■ **Web page edit records**
--- START ---
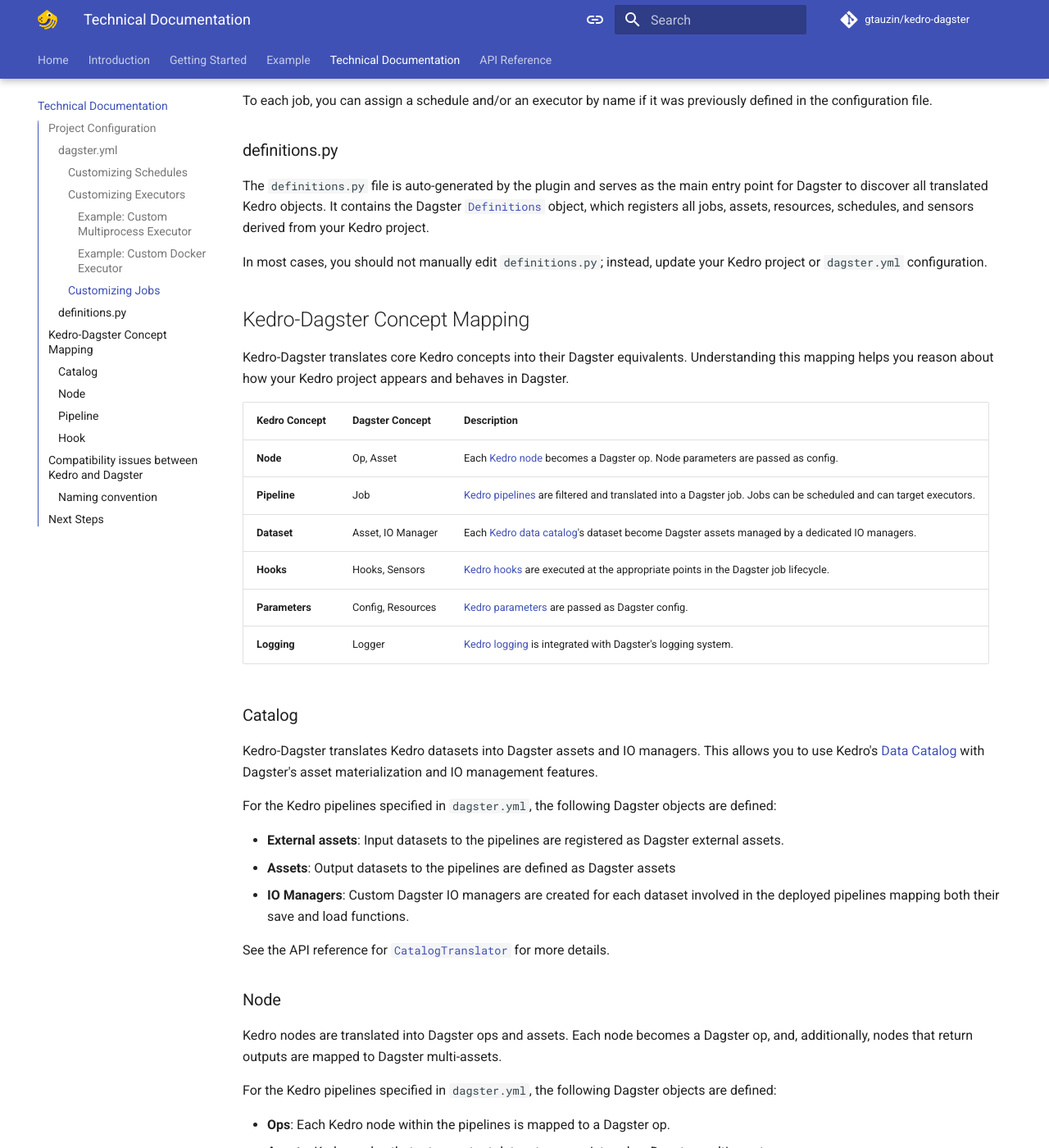
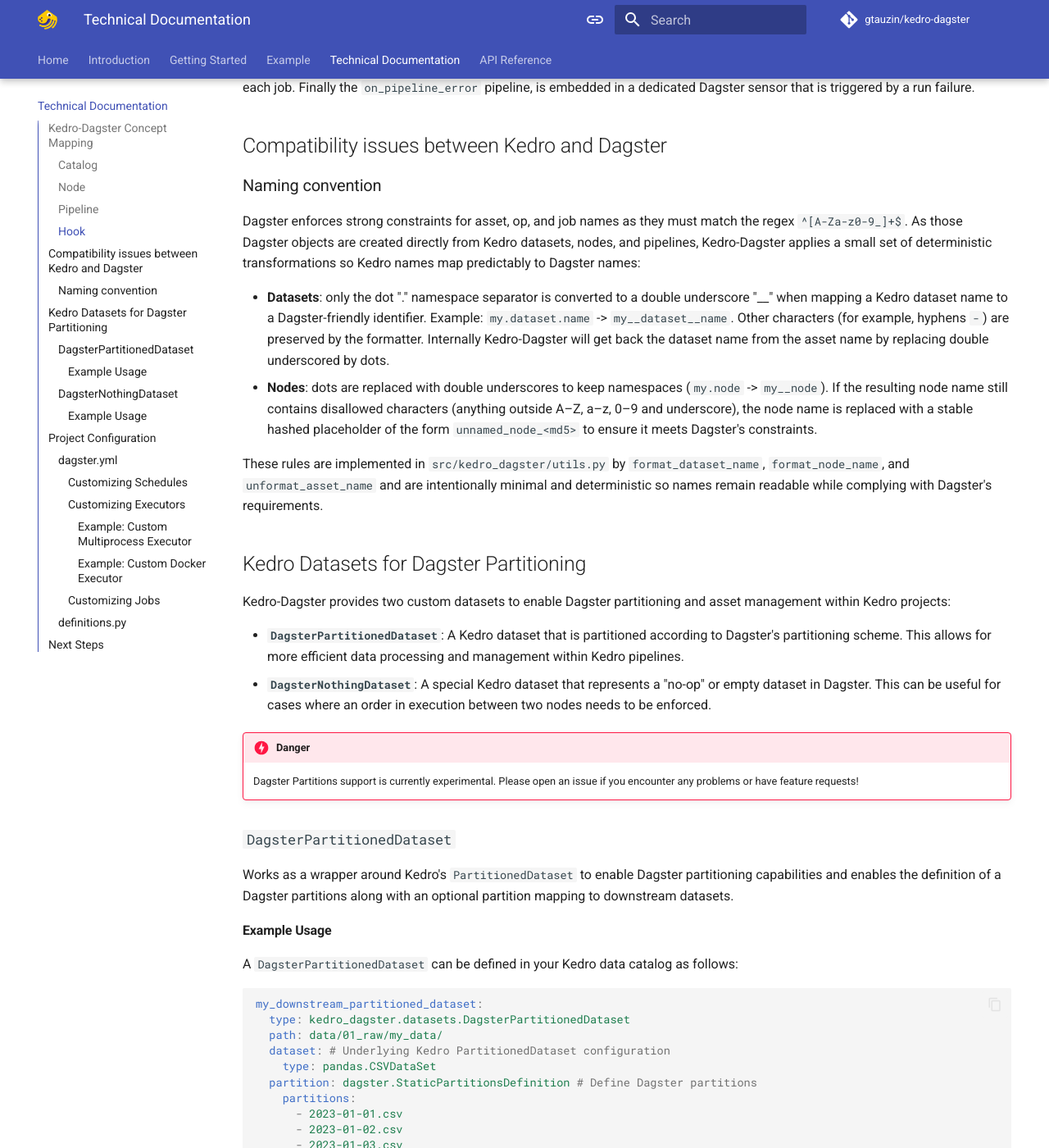
Before and after one commit to gtauzin/kedro-dagster, an MkDocs documentation site: the page built from docs/pages/technical.md, in a window 1280 px wide and 1400 px high, scrolled down 2180 px. Shown: the whole window at 82% size. Built offline with MkDocs 1.6.1 and Material for MkDocs 9.7.7, drawn with Linux system fonts in a browser that asks for light colours; comment, search, counter and statistics services are not loaded; the version menu is left out; some of the changed text lies outside the part shown.

````diff
--- a/docs/pages/technical.md
+++ b/docs/pages/technical.md
@@ -4,6 +4,160 @@ This section provides an in-depth look at the architecture, configuration, and c
 
 !!! danger
     This documentation section is a work in progress. The translation configuration and logic are not fully defined here. Please check back later for a more complete guide!
+
+## Kedro-Dagster Concept Mapping
+
+Kedro-Dagster translates core Kedro concepts into their Dagster equivalents. Understanding this mapping helps you reason about how your Kedro project appears and behaves in Dagster.
+
+| Kedro Concept   | Dagster Concept      | Description |
+|-----------------|----------------------|-------------|
+| **Node**        | Op,&nbsp;Asset            | Each [Kedro node](https://docs.kedro.org/en/stable/nodes_and_pipelines/nodes.html) becomes a Dagster op. Node parameters are passed as config. |
+| **Pipeline**    | Job                  | [Kedro pipelines](https://docs.kedro.org/en/stable/nodes_and_pipelines/pipeline_introduction.html) are filtered and translated into a Dagster job. Jobs can be scheduled and can target executors. |
+| **Dataset**     | Asset,&nbsp;IO&nbsp;Manager    | Each [Kedro data catalog](https://docs.kedro.org/en/stable/data/data_catalog.html)'s dataset become Dagster assets managed by a dedicated IO managers. |
+| **Hooks**       | Hooks,&nbsp;Sensors       | [Kedro hooks](https://docs.kedro.org/en/stable/hooks/index.html#hooks) are executed at the appropriate points in the Dagster job lifecycle. |
+| **Parameters**  | Config,&nbsp;Resources    | [Kedro parameters](https://docs.kedro.org/en/stable/configuration/parameters.html) are passed as Dagster config. |
+| **Logging**     | Logger               | [Kedro logging](https://docs.kedro.org/en/stable/logging/index.html) is integrated with Dagster's logging system. |
+
+Additionally, we provide Kedro datasets, namely `DagsterPartitionedDataset` and `DagsterNothingDataset`, to enable [Dagster partitions](https://docs.dagster.io/guides/build/partitions-and-backfills).
+
+### Catalog
+
+Kedro-Dagster translates Kedro datasets into Dagster assets and IO managers. This allows you to use Kedro's [Data Catalog](https://docs.kedro.org/en/stable/data/data_catalog.html) with Dagster's asset materialization and IO management features.
+
+For the Kedro pipelines specified in `dagster.yml`, the following Dagster objects are defined:
+
+- **External assets**: Input datasets to the pipelines are registered as Dagster external assets.
+- **Assets**: Output datasets to the pipelines are defined as Dagster assets
+- **IO Managers**: Custom Dagster IO managers are created for each dataset involved in the deployed pipelines mapping both their save and load functions.
+
+See the API reference for [`CatalogTranslator`](api.md#catalogtranslator) for more details.
+
+!!! note
+    Each Kedro dataset can take a `metadata` parameter to define additional metadata for the corresponding Dagster asset, such as a description. This description will appear in the Dagster UI.
+
+### Node
+
+Kedro nodes are translated into Dagster ops and assets. Each node becomes a Dagster op, and, additionally, nodes that return outputs are mapped to Dagster multi-assets.
+
+For the Kedro pipelines specified in `dagster.yml`, the following Dagster objects are defined:
+
+- **Ops**: Each Kedro node within the pipelines is mapped to a Dagster op.
+- **Assets**: Kedro nodes that return output datasets are registered as Dagster multi-assets.
+- **Parameters**: Node parameters are passed as Dagster config to enable them to be modified in a Dagster run launchpad.
+
+See the API reference for [`NodeTranslator`](api.md#nodetranslator) for more details.
+
+### Pipeline
+
+Kedro pipelines are translated into Dagster jobs. Each job can be filtered, scheduled, and assigned an executor via configuration.
+
+- **Jobs**: Each pipeline is mapped to a Dagster job.
+- **Filtering**: Jobs are defined granuarily from Kedro pipelines by allowing the filtering of their nodes, namespaces, tags, and inputs/outputs.
+
+If one of the datasets involved in the pipeline is a `DagsterPartitionedDataset`, the corresponding job will fan-out the nodes the partitioned datasets are involved in according to the defined partitions.
+
+See the API reference for [`PipelineTranslator`](api.md#pipelinetranslator) for more details.
+
+### Hook
+
+Kedro-Dagster preserves all [Kedro hooks](https://docs.kedro.org/en/stable/hooks/index.html#hooks) in the Dagster context. Hooks are executed at the appropriate points in the Dagster job lifecycle. Catalog hooks are called in the `handle_output` and `load_input` function of each Dagster IO manager. Node hooks are plugged in the appropriate Dagster Op. As for the Context hook, they are called within a Dagster Op running at the beginning of each job along with the `before_pipeline_run` pipeline hook. The `after_pipeline_run` is called in a Dagster op running at the end of each job. Finally the `on_pipeline_error` pipeline, is embedded in a dedicated Dagster sensor that is triggered by a run failure.
+
+## Compatibility issues between Kedro and Dagster
+
+### Naming convention
+
+Dagster enforces strong constraints for asset, op, and job names  as they must match the regex `^[A-Za-z0-9_]+$`. As those Dagster objects are created directly from Kedro datasets, nodes, and pipelines, Kedro-Dagster applies a small set of deterministic transformations so Kedro names map predictably to Dagster names:
+
+- **Datasets**: only the dot "." namespace separator is converted to a double underscore "__" when mapping a Kedro dataset name to a Dagster-friendly identifier. Example: `my.dataset.name` -> `my__dataset__name`. Other characters (for example, hyphens `-`) are preserved by the formatter. Internally Kedro-Dagster will get back the dataset name from the asset name by replacing double underscored by dots.
+- **Nodes**: dots are replaced with double underscores to keep namespaces (`my.node` -> `my__node`). If the resulting node name still contains disallowed characters (anything outside A–Z, a–z, 0–9 and underscore), the node name is replaced with a stable hashed placeholder of the form `unnamed_node_<md5>` to ensure it meets Dagster's constraints.
+
+These rules are implemented in `src/kedro_dagster/utils.py` by `format_dataset_name`, `format_node_name`, and `unformat_asset_name` and are intentionally minimal and deterministic so names remain readable while complying with Dagster's requirements.
+
+## Kedro Datasets for Dagster Partitioning
+
+Kedro-Dagster provides two custom datasets to enable Dagster partitioning and asset management within Kedro projects:
+
+- **`DagsterPartitionedDataset`**: A Kedro dataset that is partitioned according to Dagster's partitioning scheme. This allows for more efficient data processing and management within Kedro pipelines.
+- **`DagsterNothingDataset`**: A special Kedro dataset that represents a "no-op" or empty dataset in Dagster. This can be useful for cases where an order in execution between two nodes needs to be enforced.
+
+!!! danger
+    Dagster Partitions support is currently experimental. Please open an issue if you encounter any problems or have feature requests!
+
+### `DagsterPartitionedDataset`
+
+Works as a wrapper around Kedro's `PartitionedDataset` to enable Dagster partitioning capabilities and enables the definition of a Dagster partitions along with an optional partition mapping to downstream datasets.
+
+#### Example Usage
+
+A `DagsterPartitionedDataset` can be defined in your Kedro data catalog as follows:
+
+```yaml
+my_downstream_partitioned_dataset:
+  type: kedro_dagster.datasets.DagsterPartitionedDataset
+  path: data/01_raw/my_data/
+  dataset: # Underlying Kedro PartitionedDataset configuration
+    type: pandas.CSVDataSet
+  partition: dagster.StaticPartitionsDefinition # Define Dagster partitions
+    partitions:
+      - 2023-01-01.csv
+      - 2023-01-02.csv
+      - 2023-01-03.csv
+```
+
+!!! danger
+    `MultiPartitionsDefinition` is currently not supported.
+
+To define a partition mapping to downstream datasets, you can use the `partition_mappings` parameter:
+
+```yaml
+my_upstream_partitioned_dataset:
+  type: kedro_dagster.datasets.DagsterPartitionedDataset
+  partition: dagster.StaticPartitionsDefinition
+    partitions:
+      - 2023-01-01.csv
+      - 2023-01-02.csv
+      - 2023-01-03.csv
+  partition_mappings:
+    my_downstream_partitioned_dataset: # Map to downstream dataset
+      type: dagster.StaticPartitionMapping
+      downstream_partition_keys_by_upstream_partition_key:
+        1.csv: 2023-01-01.csv
+        2.csv: 2023-01-02.csv
+        3.csv: 2023-01-03.csv
+```
+
+The dataset mapped to in `partition_mappings` can also be refered to using a pattern with the `{}` syntax:
+
+```yaml
+my_upstream_partitioned_dataset:
+  ...
+  partition_mappings:
+    {namespace}.partitioned_dataset: # Map to downstream dataset
+      type: dagster.StaticPartitionMapping
+  ...
+```
+
+!!! note
+    The `partition` and `partition_mapping` parameters expect Dagster partition definitions and mappings. Refer to the [Dagster Partitions Documentation](https://docs.dagster.io/concepts/partitions-schedules-sensors/partitions) for more details on available partition types and mappings.
+
+See the API reference for [`DagsterPartitionedDataset`](api.md#dagsterpartitioneddataset) for more details.
+
+### `DagsterNothingDataset`
+
+A dummy dataset representing a Dagster asset of type `Nothing` without associated data used to enforce links between nodes. It does not read or write any data but allows you to create dependencies between nodes in your Kedro pipelines that translate to Dagster assets of type `Nothing`.
+
+#### Example Usage
+
+It is straightforward to define a `DagsterNothingDataset` in your Kedro data catalog as follows:
+
+```yaml
+my_nothing_dataset:
+  type: kedro_dagster.datasets.DagsterNothingDataset
+  metadata:
+      description: "Nothing dataset."
+```
+
+See the API reference for [`DagsterNothingDataset`](api.md#dagsternothingdataset) for more details.
 
 ## Project Configuration
 
@@ -92,67 +246,6 @@ The `definitions.py` file is auto-generated by the plugin and serves as the main
 
 In most cases, you should not manually edit `definitions.py`; instead, update your Kedro project or `dagster.yml` configuration.
 
-## Kedro-Dagster Concept Mapping
-
-Kedro-Dagster translates core Kedro concepts into their Dagster equivalents. Understanding this mapping helps you reason about how your Kedro project appears and behaves in Dagster.
-
-| Kedro Concept   | Dagster Concept      | Description |
-|-----------------|----------------------|-------------|
-| **Node**        | Op,&nbsp;Asset            | Each [Kedro node](https://docs.kedro.org/en/stable/nodes_and_pipelines/nodes.html) becomes a Dagster op. Node parameters are passed as config. |
-| **Pipeline**    | Job                  | [Kedro pipelines](https://docs.kedro.org/en/stable/nodes_and_pipelines/pipeline_introduction.html) are filtered and translated into a Dagster job. Jobs can be scheduled and can target executors. |
-| **Dataset**     | Asset,&nbsp;IO&nbsp;Manager    | Each [Kedro data catalog](https://docs.kedro.org/en/stable/data/data_catalog.html)'s dataset become Dagster assets managed by a dedicated IO managers. |
-| **Hooks**       | Hooks,&nbsp;Sensors       | [Kedro hooks](https://docs.kedro.org/en/stable/hooks/index.html#hooks) are executed at the appropriate points in the Dagster job lifecycle. |
-| **Parameters**  | Config,&nbsp;Resources    | [Kedro parameters](https://docs.kedro.org/en/stable/configuration/parameters.html) are passed as Dagster config. |
-| **Logging**     | Logger               | [Kedro logging](https://docs.kedro.org/en/stable/logging/index.html) is integrated with Dagster's logging system. |
-
-### Catalog
-
-Kedro-Dagster translates Kedro datasets into Dagster assets and IO managers. This allows you to use Kedro's [Data Catalog](https://docs.kedro.org/en/stable/data/data_catalog.html) with Dagster's asset materialization and IO management features.
-
-For the Kedro pipelines specified in `dagster.yml`, the following Dagster objects are defined:
-
-- **External assets**: Input datasets to the pipelines are registered as Dagster external assets.
-- **Assets**: Output datasets to the pipelines are defined as Dagster assets
-- **IO Managers**: Custom Dagster IO managers are created for each dataset involved in the deployed pipelines mapping both their save and load functions.
-
-See the API reference for [`CatalogTranslator`](api.md#catalogtranslator) for more details.
-
-### Node
-
-Kedro nodes are translated into Dagster ops and assets. Each node becomes a Dagster op, and, additionally, nodes that return outputs are mapped to Dagster multi-assets.
-
-For the Kedro pipelines specified in `dagster.yml`, the following Dagster objects are defined:
-
-- **Ops**: Each Kedro node within the pipelines is mapped to a Dagster op.
-- **Assets**: Kedro nodes that return output datasets are registered as Dagster multi-assets.
-- **Parameters**: Node parameters are passed as Dagster config to enable them to be modified in a Dagster run launchpad.
-
-See the API reference for [`NodeTranslator`](api.md#nodetranslator) for more details.
-
-### Pipeline
-
-Kedro pipelines are translated into Dagster jobs. Each job can be filtered, scheduled, and assigned an executor via configuration.
-
-- **Jobs**: Each pipeline is mapped to a Dagster job.
-- **Filtering**: Jobs are defined granuarily from Kedro pipelines by allowing the filtering of their nodes, namespaces, tags, and inputs/outputs.
-
-See the API reference for [`PipelineTranslator`](api.md#pipelinetranslator) for more details.
-
-### Hook
-
-Kedro-Dagster preserves all [Kedro hooks](https://docs.kedro.org/en/stable/hooks/index.html#hooks) in the Dagster context. Hooks are executed at the appropriate points in the Dagster job lifecycle. Catalog hooks are called in the `handle_output` and `load_input` function of each Dagster IO manager. Node hooks are plugged in the appropriate Dagster Op. As for the Context hook, they are called within a Dagster Op running at the beginning of each job along with the `before_pipeline_run` pipeline hook. The `after_pipeline_run` is called in a Dagster op running at the end of each job. Finally the `on_pipeline_error` pipeline, is embedded in a dedicated Dagster sensor that is triggered by a run failure.
-
-## Compatibility issues between Kedro and Dagster
-
-### Naming convention
-
-Dagster enforces strong constraints for asset, op, and job names  as they must match the regex `^[A-Za-z0-9_]+$`. As those Dagster objects are created directly from Kedro datasets, nodes, and pipelines, Kedro-Dagster applies a small set of deterministic transformations so Kedro names map predictably to Dagster names:
-
-- **Datasets**: only the dot "." namespace separator is converted to a double underscore "__" when mapping a Kedro dataset name to a Dagster-friendly identifier. Example: `my.dataset.name` -> `my__dataset__name`. Other characters (for example, hyphens `-`) are preserved by the formatter. Internally Kedro-Dagster will get back the dataset name from the asset name by replacing double underscored by dots.
-- **Nodes**: dots are replaced with double underscores to keep namespaces (`my.node` -> `my__node`). If the resulting node name still contains disallowed characters (anything outside A–Z, a–z, 0–9 and underscore), the node name is replaced with a stable hashed placeholder of the form `unnamed_node_<md5>` to ensure it meets Dagster's constraints.
-
-These rules are implemented in `src/kedro_dagster/utils.py` by `format_dataset_name`, `format_node_name`, and `unformat_asset_name` and are intentionally minimal and deterministic so names remain readable while complying with Dagster's requirements.
-
 ---
 
 ## Next Steps
--- a/pyproject.toml
+++ b/pyproject.toml
@@ -65,7 +65,7 @@ fix = [
 tests = [
   "pytest>=8.3",
   "pytest-mock>=3.14",
-  "covdefaults>=2.3",
+  "pytest-cov>=7.0",
   "behave>=1.2.7.dev6",
   "psutil>=6.1",
   "pyaml>=25.1",
@@ -135,6 +135,7 @@ report.include_namespace_packages = true
 report.skip_covered = false
 html.show_contexts = true
 run.omit = [
+    "src/templates/definitions.py",
     "tests/*",
     "*/tests/*",
 ]
````
Also changed, not shown: README.md (+3 -1 lines), docs/index.md (+2 -0 lines), docs/pages/api.md (+18 -0 lines), docs/pages/example.md (+1 -1 lines), docs/pages/getting-started.md (+6 -0 lines), docs/pages/intro.md (+7 -2 lines), 3 other files.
--- END ---
■ **Task to carry out**
Search the data for "allowing". Copy each line that has it.

■ **Response for this exercise**
+- **Filtering**: Jobs are defined granuarily from Kedro pipelines by allowing the filtering of their nodes, namespaces, tags, and inputs/outputs.
-- **Filtering**: Jobs are defined granuarily from Kedro pipelines by allowing the filtering of their nodes, namespaces, tags, and inputs/outputs.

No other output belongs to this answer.